SUPPLIED INFORMATION:
..............................

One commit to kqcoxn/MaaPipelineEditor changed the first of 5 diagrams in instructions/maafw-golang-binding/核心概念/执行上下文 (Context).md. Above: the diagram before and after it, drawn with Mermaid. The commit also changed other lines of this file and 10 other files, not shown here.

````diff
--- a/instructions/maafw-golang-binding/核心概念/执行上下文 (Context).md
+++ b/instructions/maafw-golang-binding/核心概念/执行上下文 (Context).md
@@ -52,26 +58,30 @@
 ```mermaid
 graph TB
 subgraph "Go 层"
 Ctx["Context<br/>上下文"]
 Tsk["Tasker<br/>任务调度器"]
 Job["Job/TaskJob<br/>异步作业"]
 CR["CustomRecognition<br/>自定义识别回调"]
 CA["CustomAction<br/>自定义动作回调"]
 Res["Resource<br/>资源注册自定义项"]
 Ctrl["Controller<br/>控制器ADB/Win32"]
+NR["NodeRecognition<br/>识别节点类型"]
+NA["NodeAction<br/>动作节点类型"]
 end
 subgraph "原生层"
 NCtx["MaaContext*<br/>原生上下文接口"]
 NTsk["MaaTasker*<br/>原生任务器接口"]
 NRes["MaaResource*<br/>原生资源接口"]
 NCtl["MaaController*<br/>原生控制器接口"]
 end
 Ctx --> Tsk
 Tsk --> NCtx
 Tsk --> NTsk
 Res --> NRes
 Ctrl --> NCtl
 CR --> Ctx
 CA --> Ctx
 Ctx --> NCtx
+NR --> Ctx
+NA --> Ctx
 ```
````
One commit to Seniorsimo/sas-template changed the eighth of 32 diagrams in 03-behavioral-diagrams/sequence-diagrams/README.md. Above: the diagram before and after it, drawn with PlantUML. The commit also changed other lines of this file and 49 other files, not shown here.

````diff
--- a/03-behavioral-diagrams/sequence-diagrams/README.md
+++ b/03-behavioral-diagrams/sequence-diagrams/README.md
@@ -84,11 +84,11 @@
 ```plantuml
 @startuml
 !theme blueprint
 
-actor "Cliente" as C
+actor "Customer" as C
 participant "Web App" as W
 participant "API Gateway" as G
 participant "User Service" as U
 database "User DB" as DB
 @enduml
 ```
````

..............................

EXERCISE: All of the records above need to be copied exactly.

TASK SOLUTION:
One commit to kqcoxn/MaaPipelineEditor changed the first of 5 diagrams in instructions/maafw-golang-binding/核心概念/执行上下文 (Context).md. Above: the diagram before and after it, drawn with Mermaid. The commit also changed other lines of this file and 10 other files, not shown here.

````diff
--- a/instructions/maafw-golang-binding/核心概念/执行上下文 (Context).md
+++ b/instructions/maafw-golang-binding/核心概念/执行上下文 (Context).md
@@ -52,26 +58,30 @@
 ```mermaid
 graph TB
 subgraph "Go 层"
 Ctx["Context<br/>上下文"]
 Tsk["Tasker<br/>任务调度器"]
 Job["Job/TaskJob<br/>异步作业"]
 CR["CustomRecognition<br/>自定义识别回调"]
 CA["CustomAction<br/>自定义动作回调"]
 Res["Resource<br/>资源注册自定义项"]
 Ctrl["Controller<br/>控制器ADB/Win32"]
+NR["NodeRecognition<br/>识别节点类型"]
+NA["NodeAction<br/>动作节点类型"]
 end
 subgraph "原生层"
 NCtx["MaaContext*<br/>原生上下文接口"]
 NTsk["MaaTasker*<br/>原生任务器接口"]
 NRes["MaaResource*<br/>原生资源接口"]
 NCtl["MaaController*<br/>原生控制器接口"]
 end
 Ctx --> Tsk
 Tsk --> NCtx
 Tsk --> NTsk
 Res --> NRes
 Ctrl --> NCtl
 CR --> Ctx
 CA --> Ctx
 Ctx --> NCtx
+NR --> Ctx
+NA --> Ctx
 ```
````
One commit to Seniorsimo/sas-template changed the eighth of 32 diagrams in 03-behavioral-diagrams/sequence-diagrams/README.md. Above: the diagram before and after it, drawn with PlantUML. The commit also changed other lines of this file and 49 other files, not shown here.

````diff
--- a/03-behavioral-diagrams/sequence-diagrams/README.md
+++ b/03-behavioral-diagrams/sequence-diagrams/README.md
@@ -84,11 +84,11 @@
 ```plantuml
 @startuml
 !theme blueprint
 
-actor "Cliente" as C
+actor "Customer" as C
 participant "Web App" as W
 participant "API Gateway" as G
 participant "User Service" as U
 database "User DB" as DB
 @enduml
 ```
````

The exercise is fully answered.